Dolan P (2000). The measurement of health related quality of life for use in resource allocation decisions in health care. In: Culyer AJ, Newhouse JP (eds), Handbook of Health Economics (Volume 1). Elsevier Science BV.
Dolan P, Robinson A (2001). The measurement of preferences over the distribution of benefits: the importance of the reference point. European Economic Review 45(9):1697-1709.
Drummond MF, O’Brien B, Stoddart GL, Torrance GW (1997). Methods for the economic evaluation of health care programmes. 2nd edition, Oxford: Oxford Medical Publications.

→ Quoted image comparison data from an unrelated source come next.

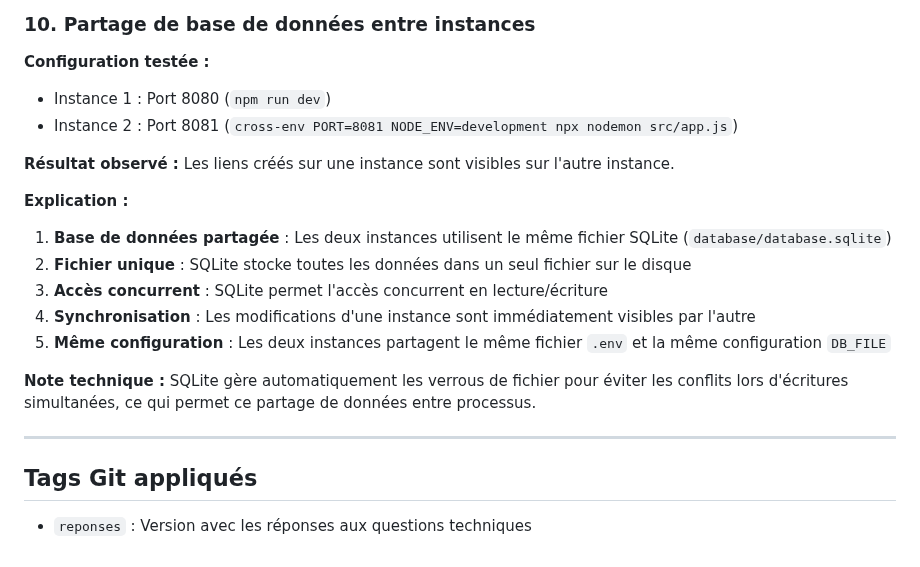
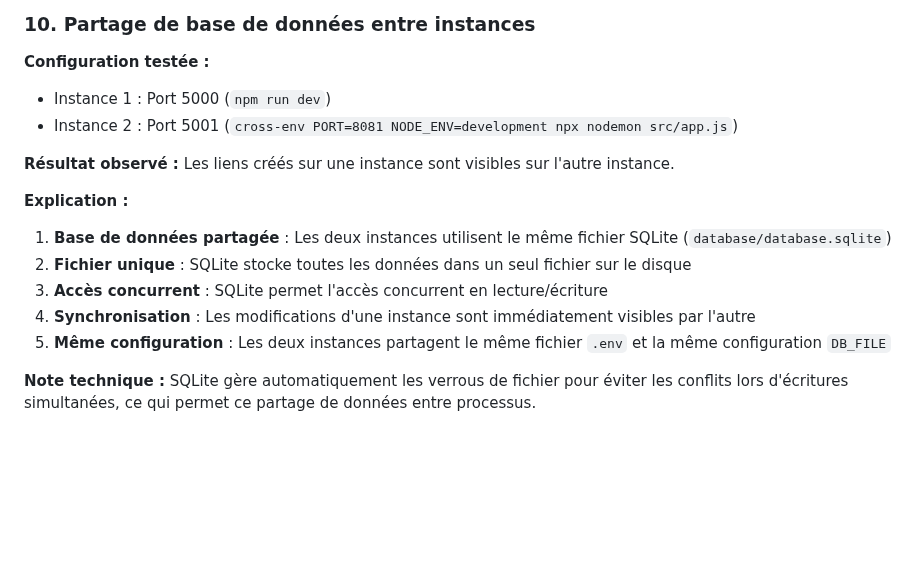
Before and after one commit to lucas-lachaud/URL_Shortener, a Markdown page: REPONSE.md, the part around the change. GitHub-like rendering; blank space fills up the shorter version.

Commit message:
patch reponses
Updated instance ports for database sharing configuration.

```diff
--- a/REPONSE.md
+++ b/REPONSE.md
@@ -132,8 +132,8 @@ process.on('SIGINT', () => {
 ### 10. Partage de base de données entre instances
 
 **Configuration testée :**
-- Instance 1 : Port 8080 (`npm run dev`)
-- Instance 2 : Port 8081 (`cross-env PORT=8081 NODE_ENV=development npx nodemon src/app.js`)
+- Instance 1 : Port 5000 (`npm run dev`)
+- Instance 2 : Port 5001 (`cross-env PORT=8081 NODE_ENV=development npx nodemon src/app.js`)
 
 **Résultat observé :**
 Les liens créés sur une instance sont visibles sur l'autre instance.
@@ -146,9 +146,3 @@ Les liens créés sur une instance sont visibles sur l'autre instance.
 5. **Même configuration** : Les deux instances partagent le même fichier `.env` et la même configuration `DB_FILE`
 
 **Note technique :** SQLite gère automatiquement les verrous de fichier pour éviter les conflits lors d'écritures simultanées, ce qui permet ce partage de données entre processus.
-
----
-
-## Tags Git appliqués
-
-- `reponses` : Version avec les réponses aux questions techniques
```
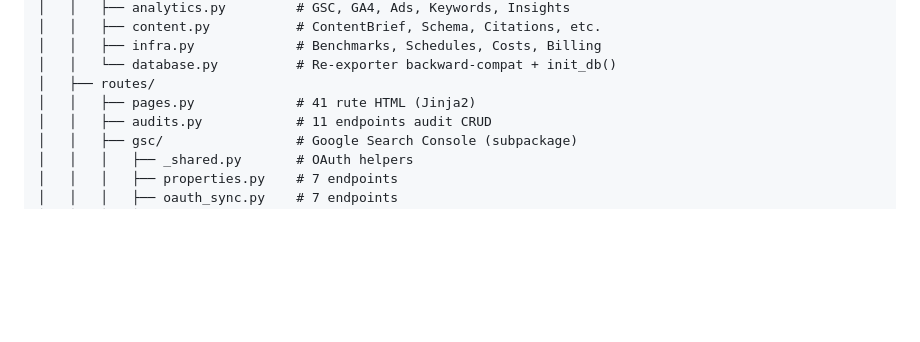
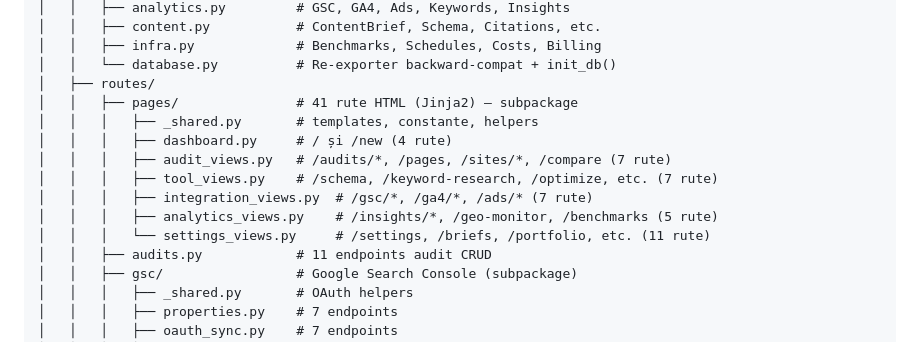
Before and after one commit to cosminstan90/nrankai-tool, a Markdown page: docs/PROJECT_SUMMARY.md, the part around one of its changes. GitHub-like rendering; blank space fills up the shorter version.

```diff
--- a/docs/PROJECT_SUMMARY.md
+++ b/docs/PROJECT_SUMMARY.md
@@ -45,7 +45,14 @@ geo_tool/
 │   │   ├── infra.py             # Benchmarks, Schedules, Costs, Billing
 │   │   └── database.py          # Re-exporter backward-compat + init_db()
 │   ├── routes/
-│   │   ├── pages.py             # 41 rute HTML (Jinja2)
+│   │   ├── pages/               # 41 rute HTML (Jinja2) — subpackage
+│   │   │   ├── _shared.py       # templates, constante, helpers
+│   │   │   ├── dashboard.py     # / și /new (4 rute)
+│   │   │   ├── audit_views.py   # /audits/*, /pages, /sites/*, /compare (7 rute)
+│   │   │   ├── tool_views.py    # /schema, /keyword-research, /optimize, etc. (7 rute)
+│   │   │   ├── integration_views.py  # /gsc/*, /ga4/*, /ads/* (7 rute)
+│   │   │   ├── analytics_views.py    # /insights/*, /geo-monitor, /benchmarks (5 rute)
+│   │   │   └── settings_views.py     # /settings, /briefs, /portfolio, etc. (11 rute)
 │   │   ├── audits.py            # 11 endpoints audit CRUD
 │   │   ├── gsc/                 # Google Search Console (subpackage)
 │   │   │   ├── _shared.py       # OAuth helpers
```
Also changed, not shown: other parts of docs/PROJECT_SUMMARY.md (+32 -15 lines).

Feeney D, Furlong W, Torrance G, Goldsmith CH, Zenglong Z, DePauw S, Denton D, Boyle M (2002). Multi-attribute and single-attribute utility functions for the Health Utility Index Mark 3 system. Medical Care 40(2):113-128.
Fischoff B (1991). Value elicitation: is there anything there? American Psychologist 46:835-47.
Furlong W, Feeny D, Torrance GW, Barr R, Horsman J (1990). Guide to design and development of health state utility instrumentation. Centre for Health Economics and Policy Analysis Paper 90-9, McMaster University, Hamilton, Ontario.
Jones-Lee M, Loomes G, O'Reilly D, Phillips P (1993). The value of preventing non-fatal road injuries: findings of a willingness-to-pay national sample survey. Transport Research Laboratory.
Kahneman D (1992). Reference points, anchors, norms, and mixed feelings. Organizational Behaviour and Human Decision Processes 51:296-312.
Lenert L, Cher DJ, Goldstein MR, Bergen MR, Garber AM (1998). The effect of search procedure on utility elicitations. Medical Decision Making 18:76-83.
Lloyd A (2003). Threats to the estimation of benefit: are preferences elicitation methods accurate? Health Economics 12(5):393-402.
Loomes G (1993). Disparities between health state measures: is there a rational explanation? In: Gerrard W, The Economics of Rationality. Routledge: London.
Mehrez A, Gafni A (1993). Healthy-years equivalents versus quality-adjusted life years: in pursuit of progress. Medical Decision Making [issue missing]:287-292.
Oliver A (2003). A quantitative and qualitative test of the Allais Paradox using health outcomes. J Econ Psychol 24:35-48.
Schoemaker PJH (1982). The expected utility model: its variants, purposes, evidence and limitations. Journal of Economic Literature 20:529-63.
Shiell A, Gold L (2002). Contingent valuation in health care and the persistence of embedding effects without the warm glow. J Econ Psychol 23(2):251-62.
Slovic P (1995). The construction of preferences. American Psychologist 50(95):364-71.
Von Neumann J, Morgenstern O (1944). Theory of Games and Economic Behaviour. Princeton University Press, Princeton.